The budget proposal marks the second straight year with no recommended fare increases, as tens of thousands of new train and bus riders have continued to boost revenues.
Under the proposal by Metro Chief Executive Richard A. White, spending would increase by $74 million, or 7.3 percent, for fiscal 2007, which will begin July 1, 2006. Much of the increase would go to wages, pension payments and fuel and electricity, but White also proposed spending to relieve crowding on buses and improve their reliability.
"The customers want more-frequent service," he told Metro directors yesterday. "It needs to be more reliable. And it's too crowded."
He proposed eliminating or scaling back a number of bus routes with low ridership to save more than $2.4 million, which would be invested in improving service on major routes.
For instance, White proposed eliminating the W9 Defense Facilities Shuttle in the District's Southeast. In 2004, the shuttle carried an average of four passengers a trip. White also suggested ending bus service after midnight on weekends on more than two dozen routes.
The savings yielded by those changes would be used to add service on several routes that have been particular targets of rider complaints.
For example, Metro would increase service on the S2 and S4 lines along 16th Street, where buses average 42 passengers a trip, in an attempt to ensure that passengers have shorter waits at bus stops.
In previous budget proposals, Metro's subway has been the main focus.

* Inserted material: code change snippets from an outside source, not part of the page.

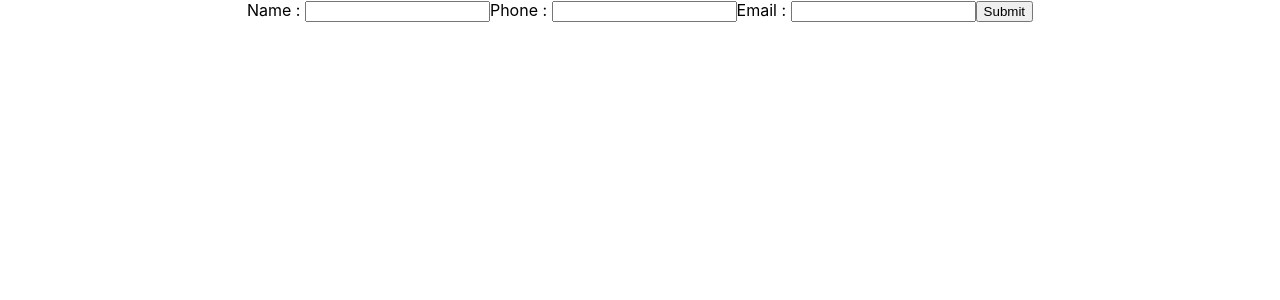
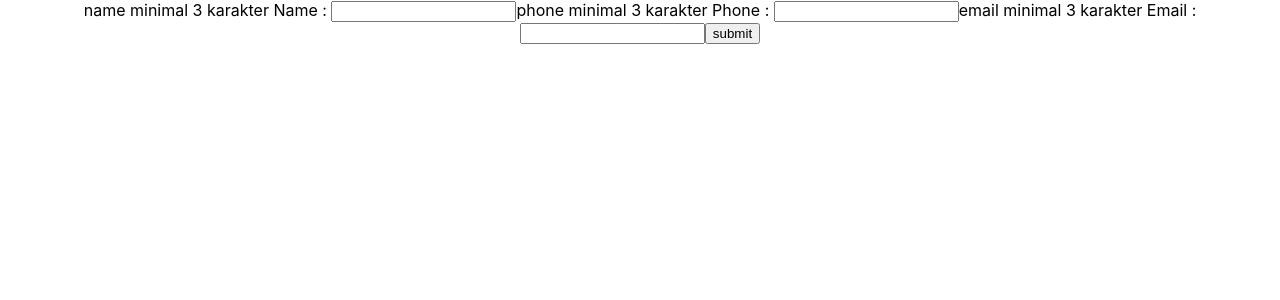
Before and after one commit to ahmadfajri/IntroReact, a React (Create React App) app: page / in a window 1280 px wide. Shown: the top 300 px of the page. Built offline with nearby package versions, Linux system fonts and the light colour scheme.

Commit message:
basic validation

```diff
--- a/src/App.js
+++ b/src/App.js
@@ -1,11 +1,11 @@
 import React from 'react';
 import './App.css';
-import FormMultiple from './FormMultiple';
+import FormBasicValidation from './FormBasicValidation';
 
 function App() {
   return (
     <div className="App">
-      <FormMultiple />
+      <FormBasicValidation />
     </div>
   );
 }
--- /dev/null
+++ b/src/FormBasicValidation.js
@@ -0,0 +1,52 @@
+import * as React from 'react'
+import InputText from './InputText'
+
+const FormBasicValidation = () => {
+  const [form, setForm] = React.useState({
+    name: '',
+    phone: '',
+    email: ''
+  })
+
+  const [error, setError] = React.useState({
+    name: 'name minimal 3 karakter ',
+    phone: 'phone minimal 3 karakter ',
+    email: 'email minimal 3 karakter '
+  })
+
+  const handleSubmit = event => {
+    event.preventDefault()
+    if (error['name'].length > 0) {
+      alert(error['name'])
+    } else if (error['phone'].length > 0) {
+      alert(error['phone'])
+    } else if (error['email'].length > 0) {
+      alert(error['email'])
+    } else {
+      alert('Validasi sukses')
+    }
+  }
+
+  const handleChange = (field, e) => {
+    setError('')
+    const value = e.target.value
+    if (value.length < 3) {
+      setError({ ...error, [field]: `${field} minimal 3 karakter` })
+    } else {
+      setError({ ...error, [field]: '' })
+    }
+    setForm({ ...form, [field]: value })
+  }
+
+  return <form onSubmit={handleSubmit}>
+    {error.name}
+    <InputText label="Name" value={form.name} onChange={(e) => handleChange('name', e)} />
+    {error.phone}
+    <InputText label="Phone" value={form.phone} onChange={(e) => handleChange('phone', e)} />
+    {error.email}
+    <InputText label="Email" value={form.email} onChange={(e) => handleChange('email', e)} />
+    <input type="submit" value="submit" />
+  </form>
+}
+
+export default FormBasicValidation
```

The attention being given this year to the bus system, which carries 500,000 passengers a day, comes after a recent study by an outside panel described Metrobus as dilapidated and underfunded.
Among the panel's conclusions was that Metro's buses would run more smoothly with better supervision. White recommended $2.8 million in management improvements, including hiring personnel to watch over routes from the street. The new workers would help reduce "bunching," which happens when traffic delays cause buses on the same route to travel in packs and entirely off their published schedules.
"It is virtually impossible on most of our routes to maintain the timetables. The customers know it, and they're not happy about it," White said.
White also asked for $1.8 million to hire 20 police officers for the bus system.
For rail, the budget includes money to operate new cars and continue introducing eight-car trains during peak hours.
Metro has been pressed over the last year to make its budget easier to understand and reduce annual increases in subsidies from the eight regional jurisdictions that make up the transit authority.
As an addendum to his spending proposal, White made a series of so-called "unfunded" recommendations for improvements if Metro's directors can find a way to pay for them.
They include an additional $5.6 million to further relieve bus crowding.
Even with the extra money, White said only two-thirds of necessary improvements would be made to the bus system.
His "unfunded" proposals also included $4 million to boost rail service on four federal holidays and on off-peak hours and weekends and $1.3 million to raise the salaries of 184 contract cleaners and parking attendants to a level that Metro managers have determined is a living wage.
The Metro board of directors will review the spending proposal and hold the agency's first-ever public budget hearing before voting on the budget this spring.
Jack Corbett, founder of the passenger advocacy group metroriders.org, called the hearing "an important step."
He said some of the group's 1,500 members would be likely to use the opportunity to tell Metro directors that they need to spend more money on subway improvements than White has recommended.